* [Task to carry out]:
Look through the entries below for the string "null", and copy each line where it is found.

User interface change data
>>>

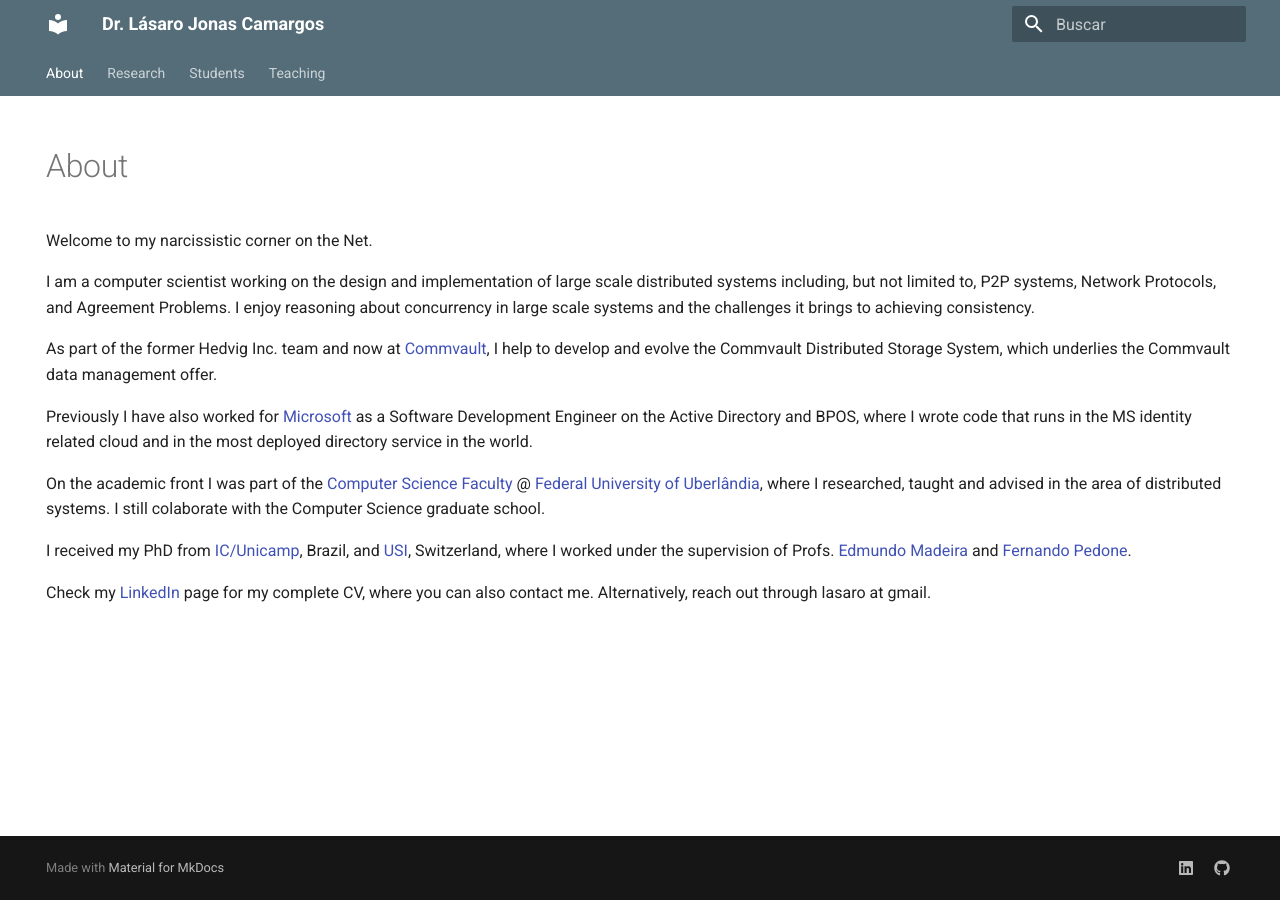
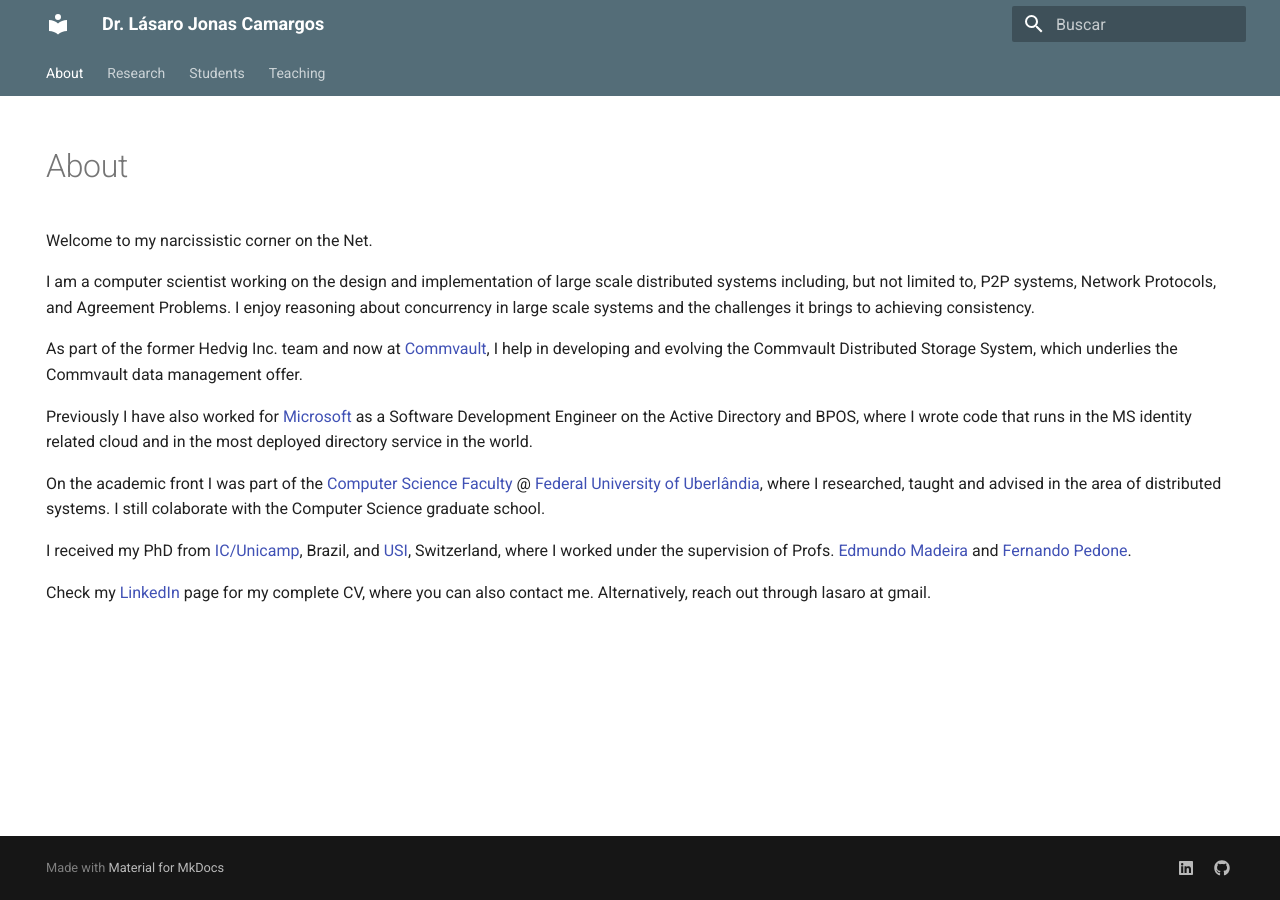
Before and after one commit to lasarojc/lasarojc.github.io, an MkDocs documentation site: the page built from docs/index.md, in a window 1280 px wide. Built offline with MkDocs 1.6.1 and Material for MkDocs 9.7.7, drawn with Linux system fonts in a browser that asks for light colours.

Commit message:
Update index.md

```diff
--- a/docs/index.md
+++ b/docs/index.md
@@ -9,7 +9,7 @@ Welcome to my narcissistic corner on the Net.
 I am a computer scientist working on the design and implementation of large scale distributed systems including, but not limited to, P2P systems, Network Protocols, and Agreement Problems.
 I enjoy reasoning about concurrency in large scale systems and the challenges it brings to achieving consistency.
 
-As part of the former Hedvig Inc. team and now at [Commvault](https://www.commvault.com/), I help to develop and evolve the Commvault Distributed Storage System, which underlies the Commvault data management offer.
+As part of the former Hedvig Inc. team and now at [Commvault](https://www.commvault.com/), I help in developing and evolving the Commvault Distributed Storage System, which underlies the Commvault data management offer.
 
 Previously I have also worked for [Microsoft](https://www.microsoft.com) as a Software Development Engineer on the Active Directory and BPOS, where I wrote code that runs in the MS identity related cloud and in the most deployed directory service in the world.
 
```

<<<
>>>

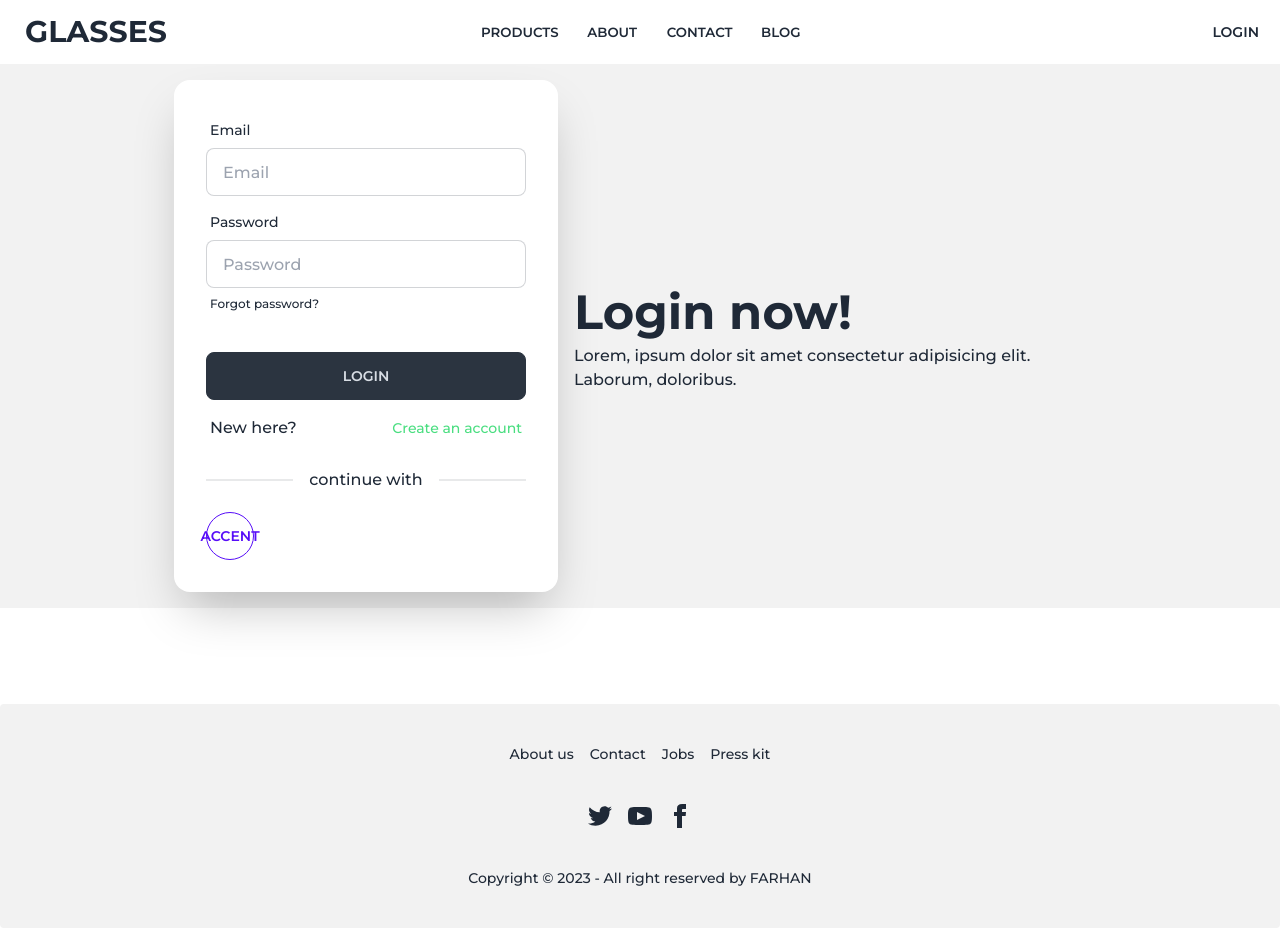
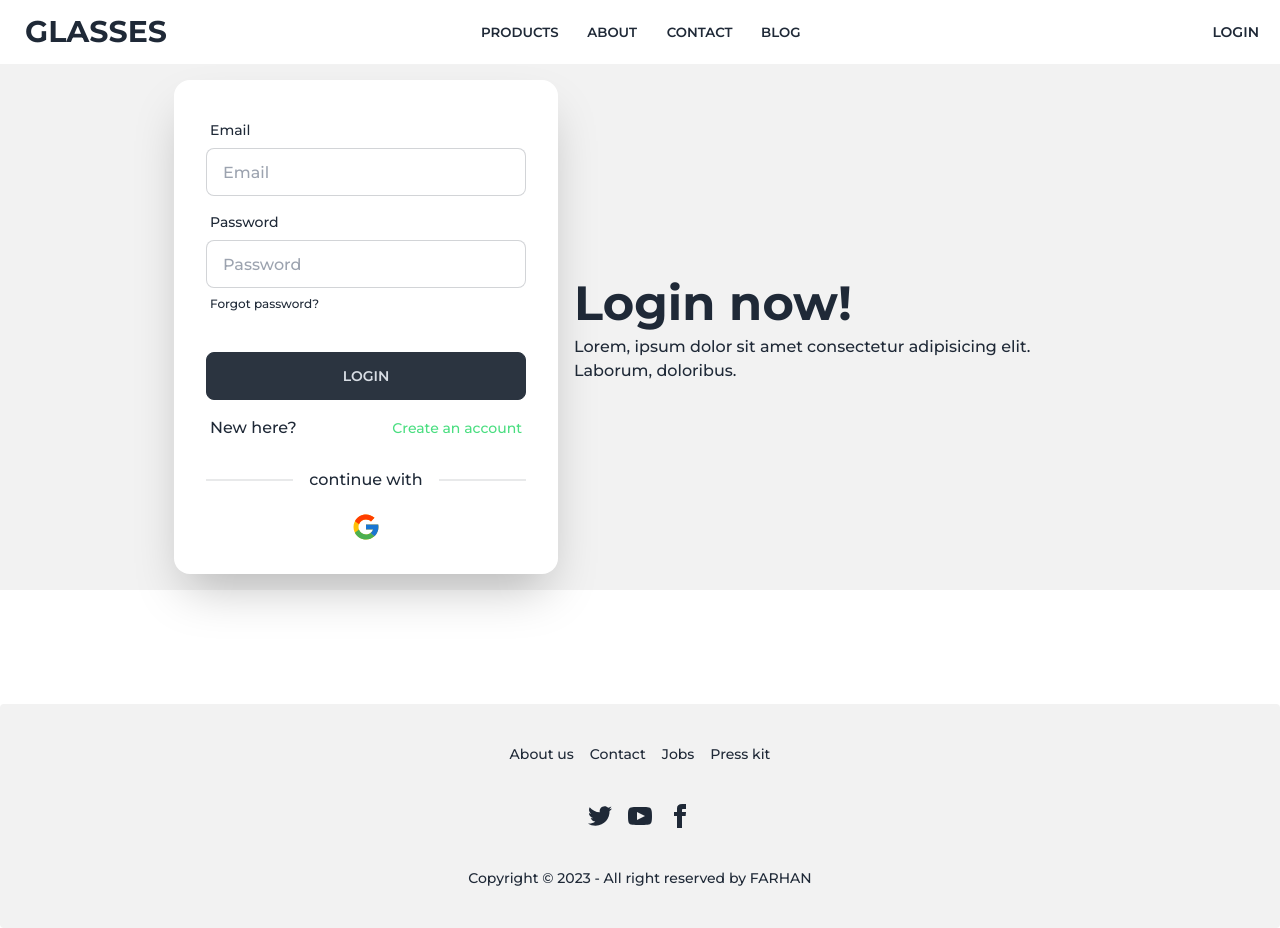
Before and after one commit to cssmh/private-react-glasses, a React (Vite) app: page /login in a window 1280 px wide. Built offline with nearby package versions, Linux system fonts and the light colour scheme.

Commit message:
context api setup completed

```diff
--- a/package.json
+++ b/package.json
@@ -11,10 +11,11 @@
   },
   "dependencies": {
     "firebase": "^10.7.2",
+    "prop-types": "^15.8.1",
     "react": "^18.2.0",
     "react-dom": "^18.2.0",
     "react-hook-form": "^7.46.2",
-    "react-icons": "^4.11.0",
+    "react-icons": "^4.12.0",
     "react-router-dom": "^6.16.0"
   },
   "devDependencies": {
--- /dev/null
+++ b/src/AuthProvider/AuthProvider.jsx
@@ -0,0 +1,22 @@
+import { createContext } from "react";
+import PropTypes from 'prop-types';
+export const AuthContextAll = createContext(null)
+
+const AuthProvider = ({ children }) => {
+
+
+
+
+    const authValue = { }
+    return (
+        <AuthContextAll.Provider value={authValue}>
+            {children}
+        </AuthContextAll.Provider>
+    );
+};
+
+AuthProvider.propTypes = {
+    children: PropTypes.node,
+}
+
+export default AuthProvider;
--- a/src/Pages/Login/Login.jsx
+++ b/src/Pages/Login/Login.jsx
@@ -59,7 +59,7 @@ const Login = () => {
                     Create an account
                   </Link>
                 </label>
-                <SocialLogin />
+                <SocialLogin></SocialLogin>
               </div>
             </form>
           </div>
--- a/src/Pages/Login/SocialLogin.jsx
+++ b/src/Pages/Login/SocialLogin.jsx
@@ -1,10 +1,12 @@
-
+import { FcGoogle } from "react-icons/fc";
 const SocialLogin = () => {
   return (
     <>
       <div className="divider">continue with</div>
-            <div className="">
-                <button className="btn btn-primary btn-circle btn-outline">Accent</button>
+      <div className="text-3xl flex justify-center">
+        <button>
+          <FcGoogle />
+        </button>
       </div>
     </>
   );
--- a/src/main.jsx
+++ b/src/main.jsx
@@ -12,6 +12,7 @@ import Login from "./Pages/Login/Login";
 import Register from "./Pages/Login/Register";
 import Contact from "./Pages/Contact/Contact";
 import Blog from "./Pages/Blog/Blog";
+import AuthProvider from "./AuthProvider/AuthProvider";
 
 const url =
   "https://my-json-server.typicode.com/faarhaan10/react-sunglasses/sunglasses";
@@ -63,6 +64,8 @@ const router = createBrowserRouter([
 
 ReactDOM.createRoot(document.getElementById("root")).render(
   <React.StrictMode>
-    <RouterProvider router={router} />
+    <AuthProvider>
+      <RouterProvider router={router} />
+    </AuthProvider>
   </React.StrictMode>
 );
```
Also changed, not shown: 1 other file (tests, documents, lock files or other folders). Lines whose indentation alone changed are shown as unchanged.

<<<

* [Exercise solution]:
--- /dev/null
+export const AuthContextAll = createContext(null)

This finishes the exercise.